Another important element of narrative-through-gameplay is that we don’t do what every war game has done thus far. We’re not soldiers here; this isn’t about killing the bad guys. We’re an engineer and a photographer, a father and a young man. We are not triumphant heroes or warriors. At one point we’re even a cat.

Yes, you read that right, 11-11 has you play as a cat (and how, I might add). This cat has the most cattish controls of any cat/cat-like character in gaming history. The animation and control scheme for the animal are *perfect*. This is genuinely difficult to admit as a dog lover, but this game really knows how to cat!

As for why we play as the feline? The developers have mentioned that it is important to offer a different – or rather, indifferent – perspective on human warfare. We’re set to play as other animals through the game too.

As promised, I will end how I began. 11-11: Memories Retold is the reason I love videogames. I cannot wait to get my hands on a copy and experience it in full.

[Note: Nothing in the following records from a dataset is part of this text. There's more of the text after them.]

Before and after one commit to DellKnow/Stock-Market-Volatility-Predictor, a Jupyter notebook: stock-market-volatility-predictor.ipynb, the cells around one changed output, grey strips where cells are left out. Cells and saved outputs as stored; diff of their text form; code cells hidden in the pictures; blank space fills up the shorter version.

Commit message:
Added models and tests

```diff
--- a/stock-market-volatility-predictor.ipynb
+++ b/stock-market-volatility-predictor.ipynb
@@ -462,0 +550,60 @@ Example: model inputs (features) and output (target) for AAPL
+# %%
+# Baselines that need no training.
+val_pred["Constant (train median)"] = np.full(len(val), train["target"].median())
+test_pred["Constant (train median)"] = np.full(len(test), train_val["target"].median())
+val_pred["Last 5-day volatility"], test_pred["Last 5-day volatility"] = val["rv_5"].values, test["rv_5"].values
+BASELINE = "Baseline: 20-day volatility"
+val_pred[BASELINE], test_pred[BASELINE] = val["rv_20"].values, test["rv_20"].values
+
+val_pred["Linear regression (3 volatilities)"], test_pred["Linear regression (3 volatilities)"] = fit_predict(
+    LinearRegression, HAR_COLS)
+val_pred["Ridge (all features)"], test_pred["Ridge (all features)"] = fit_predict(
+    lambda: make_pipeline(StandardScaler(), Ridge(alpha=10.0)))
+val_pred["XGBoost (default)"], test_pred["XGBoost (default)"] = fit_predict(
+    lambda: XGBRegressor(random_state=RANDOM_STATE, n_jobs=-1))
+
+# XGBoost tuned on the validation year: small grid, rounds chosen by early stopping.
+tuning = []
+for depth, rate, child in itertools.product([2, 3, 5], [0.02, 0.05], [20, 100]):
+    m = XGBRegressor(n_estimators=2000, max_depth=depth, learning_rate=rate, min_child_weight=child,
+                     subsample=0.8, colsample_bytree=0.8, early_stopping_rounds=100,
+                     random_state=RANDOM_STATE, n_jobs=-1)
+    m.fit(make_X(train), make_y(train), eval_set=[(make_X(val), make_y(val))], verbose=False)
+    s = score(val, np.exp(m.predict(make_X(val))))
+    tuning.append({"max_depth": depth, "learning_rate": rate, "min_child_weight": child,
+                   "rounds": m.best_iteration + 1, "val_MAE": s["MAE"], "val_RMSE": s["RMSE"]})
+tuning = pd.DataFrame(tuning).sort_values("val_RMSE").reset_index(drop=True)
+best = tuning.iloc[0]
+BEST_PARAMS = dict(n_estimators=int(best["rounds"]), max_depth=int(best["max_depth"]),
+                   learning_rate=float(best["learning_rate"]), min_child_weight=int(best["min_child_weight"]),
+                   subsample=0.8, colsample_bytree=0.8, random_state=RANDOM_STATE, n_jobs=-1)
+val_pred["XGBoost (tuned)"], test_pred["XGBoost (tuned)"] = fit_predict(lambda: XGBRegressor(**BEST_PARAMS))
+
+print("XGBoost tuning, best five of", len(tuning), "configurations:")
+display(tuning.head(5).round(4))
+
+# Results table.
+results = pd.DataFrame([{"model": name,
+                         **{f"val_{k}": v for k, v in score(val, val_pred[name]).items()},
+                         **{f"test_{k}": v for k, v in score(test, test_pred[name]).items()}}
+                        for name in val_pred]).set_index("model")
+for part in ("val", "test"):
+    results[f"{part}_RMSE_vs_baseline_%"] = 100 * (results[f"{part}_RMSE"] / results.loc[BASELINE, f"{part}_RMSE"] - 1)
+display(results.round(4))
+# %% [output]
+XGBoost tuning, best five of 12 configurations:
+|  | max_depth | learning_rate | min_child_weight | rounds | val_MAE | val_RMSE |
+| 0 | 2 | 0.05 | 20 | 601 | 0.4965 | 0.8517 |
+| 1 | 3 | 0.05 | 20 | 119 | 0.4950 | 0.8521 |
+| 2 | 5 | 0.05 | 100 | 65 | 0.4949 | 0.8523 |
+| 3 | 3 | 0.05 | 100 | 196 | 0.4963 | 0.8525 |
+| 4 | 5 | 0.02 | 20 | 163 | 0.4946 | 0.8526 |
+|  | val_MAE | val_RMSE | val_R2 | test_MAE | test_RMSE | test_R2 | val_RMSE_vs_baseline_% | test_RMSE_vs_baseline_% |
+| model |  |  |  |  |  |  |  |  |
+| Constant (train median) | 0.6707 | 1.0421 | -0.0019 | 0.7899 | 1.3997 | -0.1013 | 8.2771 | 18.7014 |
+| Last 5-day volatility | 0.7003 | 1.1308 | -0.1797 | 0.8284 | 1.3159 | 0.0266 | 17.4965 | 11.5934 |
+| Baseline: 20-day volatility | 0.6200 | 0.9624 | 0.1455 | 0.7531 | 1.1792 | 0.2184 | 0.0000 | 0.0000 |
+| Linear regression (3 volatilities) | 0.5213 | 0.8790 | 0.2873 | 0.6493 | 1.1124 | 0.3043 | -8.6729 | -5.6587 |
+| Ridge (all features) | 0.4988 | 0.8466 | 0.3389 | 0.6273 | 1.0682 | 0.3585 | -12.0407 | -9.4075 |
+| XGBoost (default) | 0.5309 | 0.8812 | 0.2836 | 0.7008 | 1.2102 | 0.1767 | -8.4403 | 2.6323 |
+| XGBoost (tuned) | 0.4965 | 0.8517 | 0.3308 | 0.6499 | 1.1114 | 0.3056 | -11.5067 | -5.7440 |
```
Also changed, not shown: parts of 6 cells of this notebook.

11-11: Memories Untold has an initial release date of 9th November 2018, and will launch on PlayStation 4, Xbox One and PC.